The introduction of plastic packaging materials and the creation of new packaging forms such as plastic soft drink containers and flexible food pouches have posed difficult problems in the manufacturing and handling of these packages on production lines. As machine speeds increased, simple mechanical methods for controlling action gave way to electronic controls. Thus, mechanical engineers in packaging companies are being joined by electrical and electronics engineers. The leading professional group for these latter specialists, the Institute of Electrical and Electronics Engineers, has studied the special problems existing in packaging equipment. The organization for machinery builders, the Packaging Machinery Manufacturers Institute, is also concerned with the recognition of packaging as a legitimate and separate branch of engineering.
Because the functions of machines and materials are interlocked in the creation of a packaging form, some machinery companies and even engineering groups in large packaging organizations now station chemical engineers in the same department with mechanical engineers to give them authoritative answers on materials' properties. Chemical engineers are, of course, indispensable in the production of many packaging materials and containers, particularly those incorporating plastics, paper, and paperboard.
As packaging machines have become more automated and packaging operations more complex, there has been a need for closer study of the relationships between workers and machines and of the best methods to achieve efficiency in these production operations. This has led to increasing use of industrial engineers trained specifically in packaging operations. To solve complex problems in packaging design, most companies have turned to computers, making the computer specialist and data processing staffs a vital part of the packaging function.
Packaging engineers are assisted by packaging machinery technicians, who build, maintain, and repair machinery. There is a growing need for skilled technicians who fill the gap between design engineers and production workers who assemble machinery and monitor its operation.
Some companies still use committees made up of representatives from all departments involved in the packaging function to work out packaging problems. In a packaging department, on the other hand, a relatively small group of workers devotes its whole time to working out what has become a continuing series of interconnected problems. Some companies have given the packaging function great status and head the packaging group with a vice president.
The executive in charge of packaging must not only know, or have access to, technical knowledge of the materials and methods for constructing packages but also must determine whether they can be produced economically by outside suppliers or by in-plant facilities. There is increasing demand for packaging specialists to act as staff advisers on such technical matters and to coordinate packaging development.
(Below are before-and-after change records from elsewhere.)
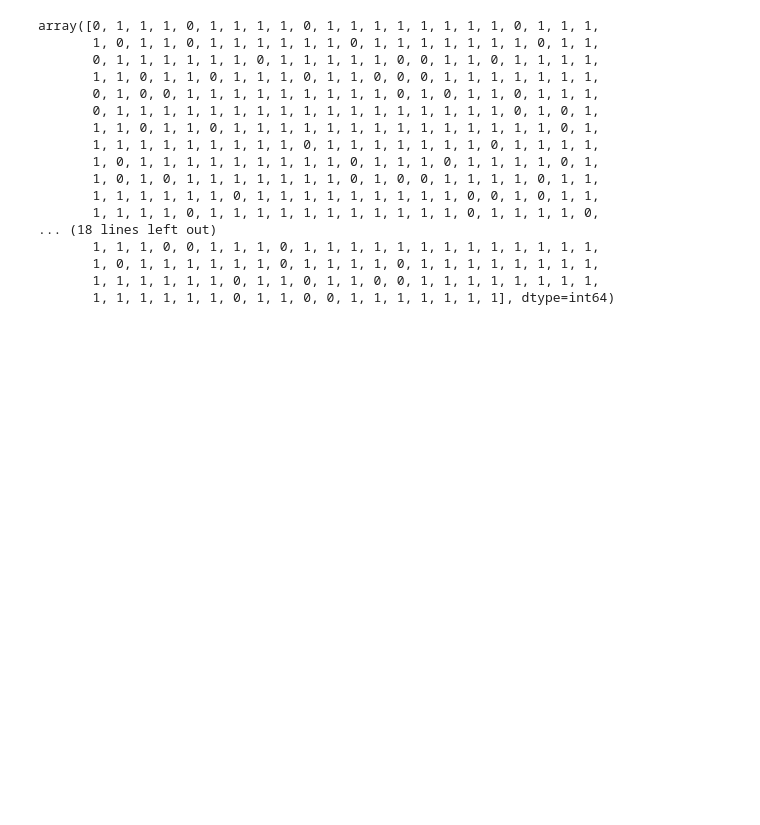
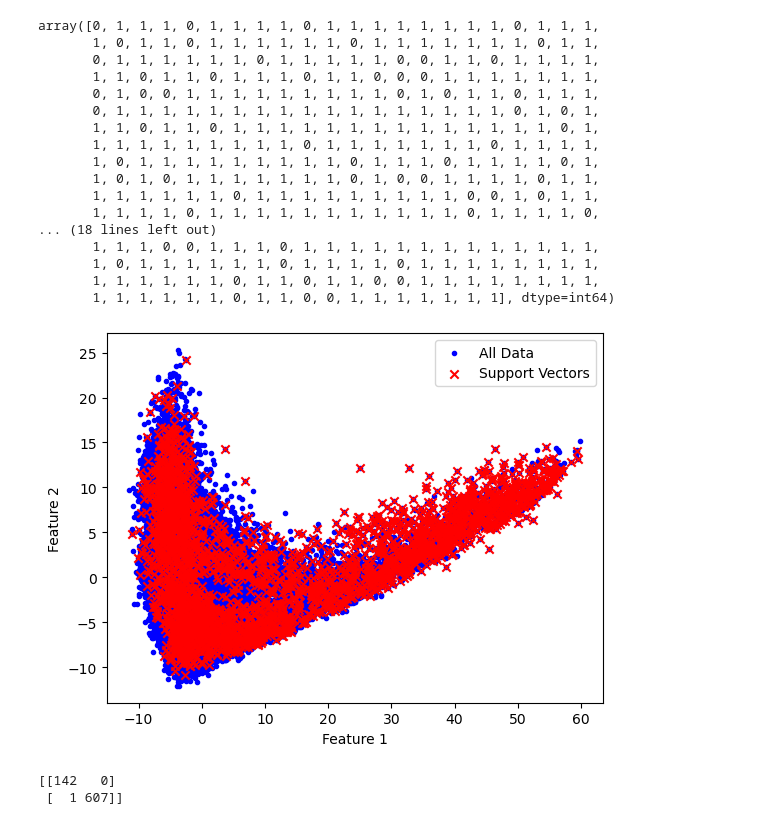
Before and after one commit to SupunDhananjaya/ml_project, a Jupyter notebook: Machine Learning Project-layer10_label3.ipynb, the cells around one changed output. Drawn from its saved outputs; the diff is of its cells as text; code cells hidden in the pictures; blank space fills up the shorter version.

```diff
--- a/Machine Learning Project-layer10_label3.ipynb
+++ b/Machine Learning Project-layer10_label3.ipynb
@@ -188,3 +190,20 @@ data = {
 }
 df = pd.DataFrame(data)
 df.to_csv('10-3.csv', index=False)
+# %%
+support_vectors = svc.support_vectors_
+plt.scatter(X_train_smt[:, 0], X_train_smt[:, 1], c='b', marker='.', label='All Data')
+plt.scatter(support_vectors[:, 0], support_vectors[:, 1], c='r', marker='x', label='Support Vectors')
+plt.xlabel('Feature 1')
+plt.ylabel('Feature 2')
+plt.legend()
+plt.show()
+# %% [output]
+[figure, added]
+# %%
+from sklearn.metrics import confusion_matrix
+confusion_matrix = confusion_matrix(Y_valid, svc_predicted)
+print(confusion_matrix)
+# %% [output]
+[[142   0]
+ [  1 607]]
```
Also changed, not shown: parts of 3 cells of this notebook, 7 other files.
To sell packaging materials or machines successfully in today's competitive market, a salesperson must have knowledge of how the product will be used by packagers and often must supply creative ideas on new package designs or production techniques. Many packaging supply firms employ specialists who can assist the salespeople, including experts in printing and the graphic arts and structural packaging design and mechanical engineers. This is especially true of those companies that convert basic raw materials into finished cartons, cans, and bottles. Basic manufacturers of raw materials, such as plastic resins and metal sheet and foil, also employ packaging technologists to assist their customers.